It is not clear: See, T. L. Jackson, "Reconstructing Migrations in California Prehistory." American Indian Quarterly. Fall, 1989.

Blood is patterned: S. Rowland. From, "Openings."

working among the Taínos: F. Cervantes, “The Gods of New Spain.” Times Literary Supplement, 2 July 2008.


An important hallmark: V. Deloria, Jr., C.G. Jung and the Sioux Traditions. P.J. Deloria and J. Bernstein, Editors. New Orleans: Spring Journal Books, 2009.

in full faith: W. Herzog, On Walking in Ice. New York: Tanam Press, 1980.

my mind only works: J-J. Rousseau, The Confessions of Jean-Jacques Rousseau. New York: Modern Library, 1945.

Mountains' walking: E. Dogen, Moon In a Dewdrop: Writings of Zen Master Dogen. New York: North Pont Press, 1985.


As walls rise: “The city is the best gallery you can imagine.” JR, “Use Art to Turn the World Inside Art.” TED talk, March 2011. http://www.ted.com/talks/jr_s_ted_prize_wish_use_art_to_turn_the_world_inside_out.html#.Tyhq58qKFjJ.facebook

It can sometimes be difficult: P.G. Bahn, Prehistoric Rock Art. Cambridge: University of Cambridge Press, 2010.

Time-Factored thought: A. Marshak, The Roots of Civilization: The Cognitive Beginnings of Man's First Art, Symbol, and Notation. New York: McGraw- Hill, 1972.

Every artist's work: J. Berger, "Giacometti." In, About Looking. New York: Pantheon Books, 1980.

unlike the other peaks: P. Matthiessen, The Snow Leopard. New York: Viking Press, 1978.

Graffiti has evolved: I am not speaking of graffiti that is vandalism, such as reported by Jonathon Reynolds: "I wipe the sweat from my eyes and look up the path through the dense scrub to a huge granite boulder. Small caves on either side of it look like dark eyes staring at us as we hike to the rock art at the craggy Chentcherere outcrop in the central African country of Malawi. Around the edge of the boulder I see the rock art and my heart sinks. The site is spectacular—a 40-foot-wide granite surface covered with a crowd of white figures in all shapes and sizes, mixed in with very faint red geometric designs that look like ladders—but almost all of it is obscured by a cloud of black-and-white modern graffiti." "Letter from Malawi: Living Rock Art." Archaeology, July/August 2007. Nor do I mean gang graffiti, which is how wolves mark their territory. Like "hallucination" or "myth," "graffiti" is often used in the in the pejorative. When used in the superlative, it is art.
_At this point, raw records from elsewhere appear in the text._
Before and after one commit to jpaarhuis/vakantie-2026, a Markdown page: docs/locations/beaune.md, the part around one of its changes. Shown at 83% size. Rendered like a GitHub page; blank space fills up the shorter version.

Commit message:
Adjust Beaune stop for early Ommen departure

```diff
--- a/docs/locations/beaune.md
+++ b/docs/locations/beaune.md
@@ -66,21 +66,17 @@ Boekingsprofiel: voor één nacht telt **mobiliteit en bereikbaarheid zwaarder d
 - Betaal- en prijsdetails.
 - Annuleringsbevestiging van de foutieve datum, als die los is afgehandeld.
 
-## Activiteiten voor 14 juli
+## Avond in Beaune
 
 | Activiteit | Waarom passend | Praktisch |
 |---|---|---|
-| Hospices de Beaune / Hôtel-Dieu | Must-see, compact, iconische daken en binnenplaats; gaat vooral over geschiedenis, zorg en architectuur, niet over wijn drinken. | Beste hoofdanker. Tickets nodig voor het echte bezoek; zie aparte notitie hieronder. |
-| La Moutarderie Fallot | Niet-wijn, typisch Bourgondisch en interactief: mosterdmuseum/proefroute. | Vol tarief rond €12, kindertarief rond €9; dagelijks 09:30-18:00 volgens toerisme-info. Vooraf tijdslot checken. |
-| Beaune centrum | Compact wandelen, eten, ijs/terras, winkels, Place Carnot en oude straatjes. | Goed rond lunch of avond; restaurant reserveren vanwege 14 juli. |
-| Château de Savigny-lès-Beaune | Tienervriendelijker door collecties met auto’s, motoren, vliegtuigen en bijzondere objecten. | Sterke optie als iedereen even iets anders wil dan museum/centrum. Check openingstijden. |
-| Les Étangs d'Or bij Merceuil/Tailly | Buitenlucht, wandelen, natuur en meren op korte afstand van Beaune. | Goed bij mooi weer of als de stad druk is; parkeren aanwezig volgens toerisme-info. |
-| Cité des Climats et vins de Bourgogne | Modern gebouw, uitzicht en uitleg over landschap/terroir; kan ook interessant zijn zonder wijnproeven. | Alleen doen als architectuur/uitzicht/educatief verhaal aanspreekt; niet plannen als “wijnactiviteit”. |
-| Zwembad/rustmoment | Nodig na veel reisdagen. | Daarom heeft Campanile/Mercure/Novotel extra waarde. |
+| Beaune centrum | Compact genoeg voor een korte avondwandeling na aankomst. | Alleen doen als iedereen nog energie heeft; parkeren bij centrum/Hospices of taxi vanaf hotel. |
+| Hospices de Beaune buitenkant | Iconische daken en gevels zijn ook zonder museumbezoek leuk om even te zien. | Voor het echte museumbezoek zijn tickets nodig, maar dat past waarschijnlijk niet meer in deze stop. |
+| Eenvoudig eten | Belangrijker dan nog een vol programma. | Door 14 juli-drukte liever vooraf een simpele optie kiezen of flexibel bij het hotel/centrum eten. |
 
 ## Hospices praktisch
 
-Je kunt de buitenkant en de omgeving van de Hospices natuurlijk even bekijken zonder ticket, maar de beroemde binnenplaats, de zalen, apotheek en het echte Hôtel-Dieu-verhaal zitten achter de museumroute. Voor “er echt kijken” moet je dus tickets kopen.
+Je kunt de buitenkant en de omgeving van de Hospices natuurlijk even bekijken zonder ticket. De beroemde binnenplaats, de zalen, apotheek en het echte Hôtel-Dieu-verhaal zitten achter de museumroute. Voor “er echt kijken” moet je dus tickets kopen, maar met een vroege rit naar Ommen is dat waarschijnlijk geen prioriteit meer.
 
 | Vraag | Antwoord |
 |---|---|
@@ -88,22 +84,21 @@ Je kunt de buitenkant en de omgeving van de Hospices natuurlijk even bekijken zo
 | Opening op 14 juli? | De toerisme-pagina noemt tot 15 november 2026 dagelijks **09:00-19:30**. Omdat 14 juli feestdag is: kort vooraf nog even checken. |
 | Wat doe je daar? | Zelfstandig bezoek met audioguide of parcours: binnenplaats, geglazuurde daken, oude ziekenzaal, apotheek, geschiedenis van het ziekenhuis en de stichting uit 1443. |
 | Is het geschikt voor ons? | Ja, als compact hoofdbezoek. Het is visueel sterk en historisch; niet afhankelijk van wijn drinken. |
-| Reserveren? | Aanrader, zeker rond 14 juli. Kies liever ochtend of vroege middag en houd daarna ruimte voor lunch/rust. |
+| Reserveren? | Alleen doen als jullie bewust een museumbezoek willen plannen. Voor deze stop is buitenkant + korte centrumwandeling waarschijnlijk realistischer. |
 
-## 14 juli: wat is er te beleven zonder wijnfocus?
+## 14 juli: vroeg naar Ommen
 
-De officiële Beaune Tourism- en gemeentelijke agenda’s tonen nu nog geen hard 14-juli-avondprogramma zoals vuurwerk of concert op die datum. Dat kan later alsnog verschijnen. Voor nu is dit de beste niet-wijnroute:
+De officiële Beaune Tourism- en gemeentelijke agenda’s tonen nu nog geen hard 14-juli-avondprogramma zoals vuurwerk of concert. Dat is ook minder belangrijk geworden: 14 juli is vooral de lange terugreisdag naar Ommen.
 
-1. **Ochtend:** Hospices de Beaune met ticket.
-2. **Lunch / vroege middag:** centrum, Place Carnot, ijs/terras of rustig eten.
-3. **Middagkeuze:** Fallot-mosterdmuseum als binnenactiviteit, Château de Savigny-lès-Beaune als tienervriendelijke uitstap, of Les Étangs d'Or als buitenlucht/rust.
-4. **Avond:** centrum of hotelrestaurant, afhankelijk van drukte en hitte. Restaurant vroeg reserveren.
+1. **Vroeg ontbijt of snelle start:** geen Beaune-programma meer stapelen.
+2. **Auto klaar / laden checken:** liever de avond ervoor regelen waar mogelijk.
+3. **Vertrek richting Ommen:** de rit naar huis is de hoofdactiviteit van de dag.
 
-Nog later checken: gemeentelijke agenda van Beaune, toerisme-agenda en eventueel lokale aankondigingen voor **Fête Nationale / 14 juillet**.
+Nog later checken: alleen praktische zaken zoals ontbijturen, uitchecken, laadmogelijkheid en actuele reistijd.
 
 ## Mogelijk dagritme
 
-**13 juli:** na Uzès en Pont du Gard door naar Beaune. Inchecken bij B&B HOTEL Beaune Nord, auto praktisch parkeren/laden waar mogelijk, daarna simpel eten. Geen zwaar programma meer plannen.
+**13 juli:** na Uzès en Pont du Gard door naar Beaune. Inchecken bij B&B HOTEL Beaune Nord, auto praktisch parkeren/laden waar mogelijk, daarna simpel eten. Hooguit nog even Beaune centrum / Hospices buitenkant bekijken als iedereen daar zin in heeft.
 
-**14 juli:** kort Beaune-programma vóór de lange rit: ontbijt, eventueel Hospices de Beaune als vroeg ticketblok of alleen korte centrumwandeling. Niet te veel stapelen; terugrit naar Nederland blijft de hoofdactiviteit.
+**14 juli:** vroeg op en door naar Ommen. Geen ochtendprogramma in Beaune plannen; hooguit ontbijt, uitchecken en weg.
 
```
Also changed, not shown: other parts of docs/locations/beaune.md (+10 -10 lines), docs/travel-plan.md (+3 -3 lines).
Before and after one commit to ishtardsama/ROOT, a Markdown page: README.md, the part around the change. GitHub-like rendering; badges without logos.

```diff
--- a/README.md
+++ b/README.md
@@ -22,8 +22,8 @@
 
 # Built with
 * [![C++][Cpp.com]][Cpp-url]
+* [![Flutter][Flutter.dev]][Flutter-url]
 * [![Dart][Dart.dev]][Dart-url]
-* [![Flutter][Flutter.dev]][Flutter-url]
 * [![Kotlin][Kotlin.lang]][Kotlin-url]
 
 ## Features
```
Alexander Marshak suggested: In, K.A. Hays-Gilpin, Ambiguous Images: Gender and Rock Art. Walnut Creek, CA: Altamira Press, 2004.

Their belts are strung: R. Underhill, Singing for Power: The Song Magic of the Papago Indians of Southern Arizona. Berkeley: University of California Press, 1976.


When a Shaman accesses: http://www.scribd.com/doc/60310838/Horns-of-Shaman

today, horns sprouting: M. Stokstad. Review of R. Mellinkoff, The Horned Moses in Medieval Art and Thought. Berkeley: University of California Press, 1970. In, Journal of American Folklore, October-December 1973.

where the horn was seen: "Masculinity is not a pre-ordained property of some of the carvings but channeled through signs serving to establish and culturally guarantee it—to effect a mevement from a body without organs. This has direct political implications in terms of how we think and rethink sex and gender today." C. Tilley, Introduction to, C. Tilley, Editor, Interpretative Archaeology. Oxford: Berg Publications, 1993.

imagination soars: W.C. Williams, Paterson. New York: New Directions, 1958.